In 2015, following a four-month process to update the City’s Storm Water Pollution Prevention Program, the White Bear Lake City Council adopted MIDS into the City’s stormwater ordinance and associated Engineering Design Standards for Stormwater Management. Adopting MIDS satisfies part of the regulatory mechanism requirement for Minimum Control Measure (MCM) 5 in the MS4 permit. The City Engineering Department, assisted by WSB engineering, incorporated guidance, recommendations, and design standards recommended by MIDS for all development, redevelopment, and linear projections creating or reconstructing 10,000 square feet of impervious area. The City’s Engineering Design Standards utilize guidance and recommendations outlined in MIDS, including the use of flexible treatment options (FTOs) for sites where infiltration is restricted (e.g., contaminated sites, sites with low infiltration capacity, etc.), the use of the MIDS design sequence flow chart to assist in evaluation and section of FTOs, and recommendations related to use of the MIDS Calculator to evaluate treatment options and demonstrate compliance.

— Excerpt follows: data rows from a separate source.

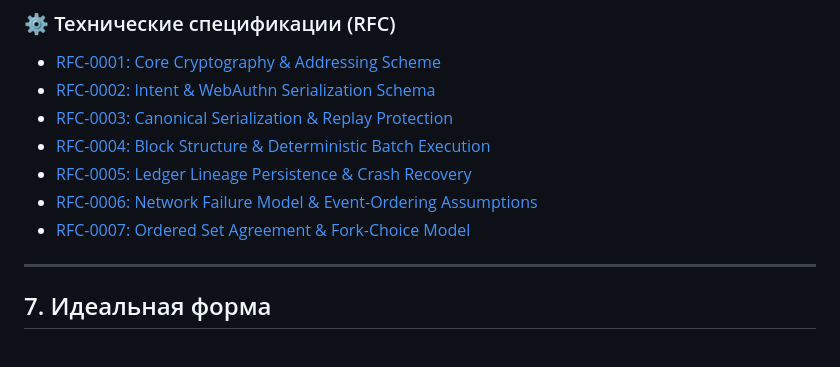
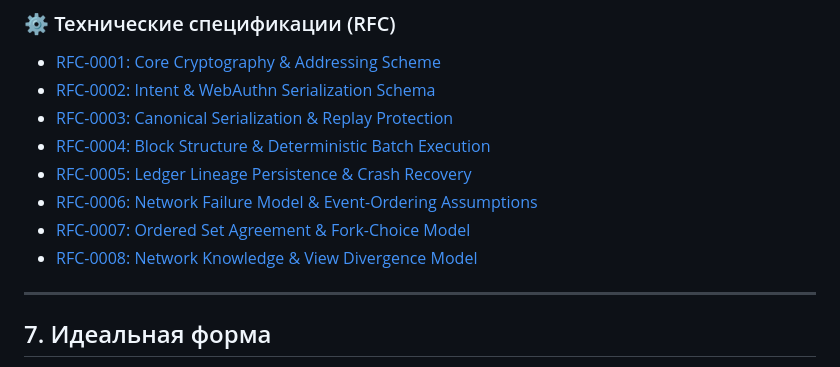
Before and after one commit to vv1ldd/simple-l1, a Markdown page: README.md, the part around the change. GitHub-like rendering.

Commit message:
docs: authored RFC-0008 establishing distributed epistemology, view divergence bounds, and anti-entropy reconciliation mechanics for physically consistent incomplete-world robustness

```diff
--- a/README.md
+++ b/README.md
@@ -111,6 +111,7 @@ Intent {
 * [RFC-0005: Ledger Lineage Persistence & Crash Recovery](./rfc/0005-ledger-persistence-and-crash-recovery.md)
 * [RFC-0006: Network Failure Model & Event-Ordering Assumptions](./rfc/0006-network-failure-model-and-assumptions.md)
 * [RFC-0007: Ordered Set Agreement & Fork-Choice Model](./rfc/0007-ordered-set-agreement-and-fork-choice.md)
+* [RFC-0008: Network Knowledge & View Divergence Model](./rfc/0008-network-knowledge-and-view-divergence-model.md)
 
 ---
 
```
Also changed, not shown: rfc/0008-network-knowledge-and-view-divergence-model.md (added, +96 -0 lines).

City engineering staff have cited that the public has been supportive of stormwater requirements, realizing the importance of stormwater management to protect downstream receiving lakes and waterbodies. One barrier to incorporating MIDS standards into City ordinances was reviewing and assuring compliance with overlapping watershed management organization (WMO) stormwater rules. There are four (4) WMOs overlapping the municipal boundary of White Bear Lake, all with unique and different stormwater management rules. Ultimately, the City reviewed WMO stormwater standards and chose to adopt the most-restrictive impervious area WMO threshold.

After several years of MIDS implementation, the City is planning to update Engineering Design standards to add specificity related to preferred and recommend BMP implementation practices, stormwater reuse, and soil testing. Specifically, the City intends to add language assigning priority to above ground versus below ground treatment, address stormwater reuse as a viable volume control option, and add specific requirements related to soil testing and soil borings, pretreatment, and access (e.g., access plan for implemented volume control BMPs).

For more information regarding MIDS implementation within the City of White Bear Lake’s Engineering Design Standards for Stormwater Management, contact Connie Taillon, Environmental Specialist/Water Resources Engineer:

Project Location: White Bear Lake, MN
Completion Date: May 2015
Organizations Involved: City of White Bear Lake Engineering Department and WSB Engineering
Project Cost:

  • Staff time related to creation and adoption of MIDS standards (2015): $13,000.
  • Engineering consultant hired to assist with creating the MIDS standards and other MS4 program related setup and implementation tasks: $7,500.
  • Annual development review related to MIDS standards: $5,000 per year

Quantitative Outcomes: MIDS standards incorporated into the City’s stormwater ordinance establish volume and pollution control for all development, redevelopment, and linear construction projects.

This page was last edited on 8 December 2022, at 16:36.